University of Colorado at Boulder political science professor and CU President Emeritus Hank Brown will retire on Dec. 31, but plans to continue teaching a class each fall that takes students to Washington, D.C.
Brown served as president of the University of Colorado from 2005 to 2008. He then was named to the Quigg and Virginia S. Newton Endowed Chair in Leadership at CU-Boulder and was an adjunct professor in the CU Law School.
"For Nan and me, Boulder really is a second home," Brown said. "I was here when I was an undergraduate for four years, in graduate school for a year and then three years in law school. It's a place that keeps drawing you back. It has some of the most pleasant memories of my life. It was where Nan and I met and fell in love and where our twins were born."
Being president of CU was a very fulfilling experience, Brown said. "CU has always been a great institution and it was just a process of letting people know that."
Just last month, Brown returned from a three-day trip to Washington with 31 CU students from the Boulder and Colorado Springs campuses as part of his "Icons of the American Republic" class, the course he intends to continue teaching. The class introduces students to the founding period of the United States through the events, concepts and individuals depicted in art exhibited in the U.S. Capitol.
Brown's future plans also include continuing to serve as chair of the Daniels Fund, on the executive committee of the National Western Stock Show and on several corporate boards.
Born in Denver, Brown was the first student body president of the Boulder campus to later become president of the university. He played football as a freshman but later traded his football scholarship for academic and wrestling scholarships when his football career fell short. He graduated from CU-Boulder with a bachelor's degree in accounting in 1961 and earned a law degree in 1969. He also earned a master's degree in law from George Washington University.
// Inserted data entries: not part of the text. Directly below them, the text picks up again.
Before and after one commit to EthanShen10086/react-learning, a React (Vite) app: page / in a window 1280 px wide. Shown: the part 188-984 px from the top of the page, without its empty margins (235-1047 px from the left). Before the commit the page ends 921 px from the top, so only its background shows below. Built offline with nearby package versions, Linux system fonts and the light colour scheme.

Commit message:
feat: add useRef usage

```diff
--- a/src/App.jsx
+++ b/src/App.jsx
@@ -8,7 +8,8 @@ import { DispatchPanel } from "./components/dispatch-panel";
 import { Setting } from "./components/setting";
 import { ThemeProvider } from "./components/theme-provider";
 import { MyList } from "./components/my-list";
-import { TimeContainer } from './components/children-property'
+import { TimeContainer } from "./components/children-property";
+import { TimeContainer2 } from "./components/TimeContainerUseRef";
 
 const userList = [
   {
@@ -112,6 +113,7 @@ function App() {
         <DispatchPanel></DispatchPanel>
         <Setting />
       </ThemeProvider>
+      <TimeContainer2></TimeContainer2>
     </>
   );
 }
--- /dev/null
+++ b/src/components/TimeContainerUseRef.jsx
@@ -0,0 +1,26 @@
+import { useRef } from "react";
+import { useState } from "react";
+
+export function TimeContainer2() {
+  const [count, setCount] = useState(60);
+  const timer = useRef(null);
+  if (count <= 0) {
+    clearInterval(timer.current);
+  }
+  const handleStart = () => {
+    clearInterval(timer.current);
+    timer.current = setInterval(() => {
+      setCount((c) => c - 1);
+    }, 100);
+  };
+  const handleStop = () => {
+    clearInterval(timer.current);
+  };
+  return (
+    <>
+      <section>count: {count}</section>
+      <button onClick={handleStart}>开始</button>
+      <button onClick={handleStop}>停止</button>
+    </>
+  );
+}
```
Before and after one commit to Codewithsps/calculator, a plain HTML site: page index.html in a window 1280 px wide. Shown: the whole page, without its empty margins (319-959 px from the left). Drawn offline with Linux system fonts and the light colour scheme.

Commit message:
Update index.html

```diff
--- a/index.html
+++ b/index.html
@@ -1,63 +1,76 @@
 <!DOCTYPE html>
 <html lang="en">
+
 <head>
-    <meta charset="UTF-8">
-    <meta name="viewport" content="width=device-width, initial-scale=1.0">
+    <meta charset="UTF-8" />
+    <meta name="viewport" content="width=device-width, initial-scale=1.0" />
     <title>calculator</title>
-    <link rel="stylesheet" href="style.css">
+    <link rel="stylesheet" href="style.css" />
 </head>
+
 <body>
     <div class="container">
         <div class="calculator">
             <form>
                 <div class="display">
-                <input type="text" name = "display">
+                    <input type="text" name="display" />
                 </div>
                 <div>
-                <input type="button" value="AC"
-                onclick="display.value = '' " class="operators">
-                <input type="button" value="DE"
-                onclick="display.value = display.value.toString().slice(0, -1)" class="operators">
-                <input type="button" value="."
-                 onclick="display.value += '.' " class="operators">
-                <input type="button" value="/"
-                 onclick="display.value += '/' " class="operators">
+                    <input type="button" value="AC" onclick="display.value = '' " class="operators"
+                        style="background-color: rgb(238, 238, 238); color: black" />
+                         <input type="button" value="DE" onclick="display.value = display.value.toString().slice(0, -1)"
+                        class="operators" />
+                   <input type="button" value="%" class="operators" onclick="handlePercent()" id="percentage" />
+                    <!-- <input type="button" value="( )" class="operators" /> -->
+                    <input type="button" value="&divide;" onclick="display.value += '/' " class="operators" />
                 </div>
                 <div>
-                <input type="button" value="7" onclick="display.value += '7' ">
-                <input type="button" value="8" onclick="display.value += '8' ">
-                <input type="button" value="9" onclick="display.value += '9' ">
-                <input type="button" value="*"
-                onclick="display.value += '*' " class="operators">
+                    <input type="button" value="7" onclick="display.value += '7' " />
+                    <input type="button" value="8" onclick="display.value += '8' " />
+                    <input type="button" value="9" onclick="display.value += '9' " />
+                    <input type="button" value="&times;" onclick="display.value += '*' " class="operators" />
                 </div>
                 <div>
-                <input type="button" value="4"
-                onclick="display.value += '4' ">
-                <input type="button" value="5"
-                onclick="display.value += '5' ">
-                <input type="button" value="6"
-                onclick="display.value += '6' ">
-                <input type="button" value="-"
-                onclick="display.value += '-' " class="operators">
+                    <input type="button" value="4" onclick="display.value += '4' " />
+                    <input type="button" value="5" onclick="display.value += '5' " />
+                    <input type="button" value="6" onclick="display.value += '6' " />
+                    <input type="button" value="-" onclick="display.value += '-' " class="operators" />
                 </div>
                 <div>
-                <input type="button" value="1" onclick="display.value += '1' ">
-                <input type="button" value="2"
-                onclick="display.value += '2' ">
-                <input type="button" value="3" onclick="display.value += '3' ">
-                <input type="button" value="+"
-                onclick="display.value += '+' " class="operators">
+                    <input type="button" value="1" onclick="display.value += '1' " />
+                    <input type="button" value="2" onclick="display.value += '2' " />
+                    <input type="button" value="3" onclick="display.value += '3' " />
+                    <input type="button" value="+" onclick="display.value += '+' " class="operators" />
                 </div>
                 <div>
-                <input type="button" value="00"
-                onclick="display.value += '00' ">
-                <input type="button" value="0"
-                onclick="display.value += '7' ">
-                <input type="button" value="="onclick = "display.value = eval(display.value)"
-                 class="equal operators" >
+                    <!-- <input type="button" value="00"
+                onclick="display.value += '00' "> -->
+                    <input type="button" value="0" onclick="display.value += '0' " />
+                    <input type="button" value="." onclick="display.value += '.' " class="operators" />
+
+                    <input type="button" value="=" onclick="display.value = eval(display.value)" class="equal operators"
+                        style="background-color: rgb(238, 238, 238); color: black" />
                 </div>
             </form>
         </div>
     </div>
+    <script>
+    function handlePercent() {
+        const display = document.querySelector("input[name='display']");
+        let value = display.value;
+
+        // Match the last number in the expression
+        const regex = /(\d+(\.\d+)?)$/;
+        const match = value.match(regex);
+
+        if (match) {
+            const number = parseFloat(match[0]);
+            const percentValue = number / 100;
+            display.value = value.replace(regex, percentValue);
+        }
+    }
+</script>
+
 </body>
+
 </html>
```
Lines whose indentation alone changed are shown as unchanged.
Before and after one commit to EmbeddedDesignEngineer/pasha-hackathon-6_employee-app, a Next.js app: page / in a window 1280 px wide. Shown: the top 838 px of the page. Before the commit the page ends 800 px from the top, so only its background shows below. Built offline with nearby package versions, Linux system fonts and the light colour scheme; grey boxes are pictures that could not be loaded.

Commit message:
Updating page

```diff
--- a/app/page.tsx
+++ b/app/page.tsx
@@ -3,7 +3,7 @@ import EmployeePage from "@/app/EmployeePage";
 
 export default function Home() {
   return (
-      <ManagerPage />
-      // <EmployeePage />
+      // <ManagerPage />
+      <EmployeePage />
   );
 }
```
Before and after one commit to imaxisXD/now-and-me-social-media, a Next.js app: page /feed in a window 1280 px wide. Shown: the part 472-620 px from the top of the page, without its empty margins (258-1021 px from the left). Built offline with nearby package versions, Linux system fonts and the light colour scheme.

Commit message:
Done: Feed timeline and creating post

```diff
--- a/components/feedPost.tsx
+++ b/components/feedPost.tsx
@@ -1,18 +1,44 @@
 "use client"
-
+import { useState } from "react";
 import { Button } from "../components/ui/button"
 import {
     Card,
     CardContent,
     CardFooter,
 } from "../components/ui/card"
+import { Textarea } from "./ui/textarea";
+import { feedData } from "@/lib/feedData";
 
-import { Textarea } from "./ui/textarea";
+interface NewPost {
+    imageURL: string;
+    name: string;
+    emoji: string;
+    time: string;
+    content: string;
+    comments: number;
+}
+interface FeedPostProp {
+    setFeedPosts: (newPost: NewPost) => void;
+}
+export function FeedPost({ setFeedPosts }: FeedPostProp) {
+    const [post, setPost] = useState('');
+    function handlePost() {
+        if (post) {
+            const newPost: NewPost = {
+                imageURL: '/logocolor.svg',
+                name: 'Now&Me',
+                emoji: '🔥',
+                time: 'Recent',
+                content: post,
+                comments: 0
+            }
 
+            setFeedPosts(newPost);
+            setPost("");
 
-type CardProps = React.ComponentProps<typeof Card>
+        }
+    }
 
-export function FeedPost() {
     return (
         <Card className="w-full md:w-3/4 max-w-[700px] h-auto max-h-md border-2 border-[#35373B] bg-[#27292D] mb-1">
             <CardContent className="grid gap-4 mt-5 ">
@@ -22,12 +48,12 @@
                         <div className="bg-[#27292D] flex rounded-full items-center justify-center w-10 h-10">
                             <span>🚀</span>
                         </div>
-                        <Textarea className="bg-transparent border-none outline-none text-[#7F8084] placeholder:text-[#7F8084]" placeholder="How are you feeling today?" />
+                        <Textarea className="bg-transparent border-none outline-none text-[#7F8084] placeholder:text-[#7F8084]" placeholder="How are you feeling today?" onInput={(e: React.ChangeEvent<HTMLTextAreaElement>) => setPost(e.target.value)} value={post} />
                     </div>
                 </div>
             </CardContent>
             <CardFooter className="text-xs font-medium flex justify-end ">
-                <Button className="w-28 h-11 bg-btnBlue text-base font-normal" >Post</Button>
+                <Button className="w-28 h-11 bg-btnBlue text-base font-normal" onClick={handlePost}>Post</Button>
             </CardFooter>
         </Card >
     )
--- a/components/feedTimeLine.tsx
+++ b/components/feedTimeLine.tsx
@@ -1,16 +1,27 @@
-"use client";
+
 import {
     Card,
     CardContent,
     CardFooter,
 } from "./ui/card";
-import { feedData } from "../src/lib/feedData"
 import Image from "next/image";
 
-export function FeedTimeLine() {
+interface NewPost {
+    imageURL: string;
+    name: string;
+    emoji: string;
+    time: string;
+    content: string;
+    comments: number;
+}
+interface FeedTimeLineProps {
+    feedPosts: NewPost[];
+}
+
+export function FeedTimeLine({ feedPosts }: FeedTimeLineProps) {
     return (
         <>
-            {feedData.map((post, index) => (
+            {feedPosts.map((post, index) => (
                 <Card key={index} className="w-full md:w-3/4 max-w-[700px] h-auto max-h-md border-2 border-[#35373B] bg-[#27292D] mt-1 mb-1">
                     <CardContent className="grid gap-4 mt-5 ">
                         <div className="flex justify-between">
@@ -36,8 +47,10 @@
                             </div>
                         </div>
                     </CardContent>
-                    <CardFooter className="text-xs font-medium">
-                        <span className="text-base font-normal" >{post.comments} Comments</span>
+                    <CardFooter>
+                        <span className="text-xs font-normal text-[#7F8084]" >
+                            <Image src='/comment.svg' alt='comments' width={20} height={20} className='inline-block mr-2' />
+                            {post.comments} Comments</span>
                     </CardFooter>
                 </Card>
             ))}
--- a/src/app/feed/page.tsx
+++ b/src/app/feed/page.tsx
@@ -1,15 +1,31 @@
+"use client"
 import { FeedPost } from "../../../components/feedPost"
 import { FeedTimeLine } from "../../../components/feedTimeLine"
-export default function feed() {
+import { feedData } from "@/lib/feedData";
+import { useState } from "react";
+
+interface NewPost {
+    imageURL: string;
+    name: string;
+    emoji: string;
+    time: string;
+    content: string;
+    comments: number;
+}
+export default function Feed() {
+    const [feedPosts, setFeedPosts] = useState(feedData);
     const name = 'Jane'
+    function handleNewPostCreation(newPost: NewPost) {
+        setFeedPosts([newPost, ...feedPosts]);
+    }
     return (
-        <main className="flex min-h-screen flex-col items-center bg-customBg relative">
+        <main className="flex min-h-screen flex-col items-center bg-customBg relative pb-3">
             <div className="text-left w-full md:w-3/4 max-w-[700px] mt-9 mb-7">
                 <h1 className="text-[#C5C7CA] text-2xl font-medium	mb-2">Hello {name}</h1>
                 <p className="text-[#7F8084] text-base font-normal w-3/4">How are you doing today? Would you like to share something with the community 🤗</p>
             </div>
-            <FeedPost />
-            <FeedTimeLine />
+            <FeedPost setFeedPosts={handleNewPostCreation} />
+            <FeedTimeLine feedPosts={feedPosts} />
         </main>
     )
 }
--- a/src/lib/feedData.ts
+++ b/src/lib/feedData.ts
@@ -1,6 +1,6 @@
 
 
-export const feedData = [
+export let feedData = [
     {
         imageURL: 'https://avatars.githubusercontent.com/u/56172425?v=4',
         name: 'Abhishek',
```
He served in the U.S. Navy from 1962 to 1966 as an aviator; he was decorated for his combat service in Vietnam. He served in the Colorado Senate from 1972 to 1976, the U.S. House of Representatives from 1981 to 1991 and the U.S. Senate from 1991 to 1997. Brown was president of the University of Northern Colorado from 1998 to 2002 and president of the Daniels Fund from 2002 to 2005.
Working with students has been extremely rewarding, he said. When asked which university position he enjoyed more, being an administrator or being a professor, Brown laughed heartily before responding. "It was a lot more fun being a professor," he said.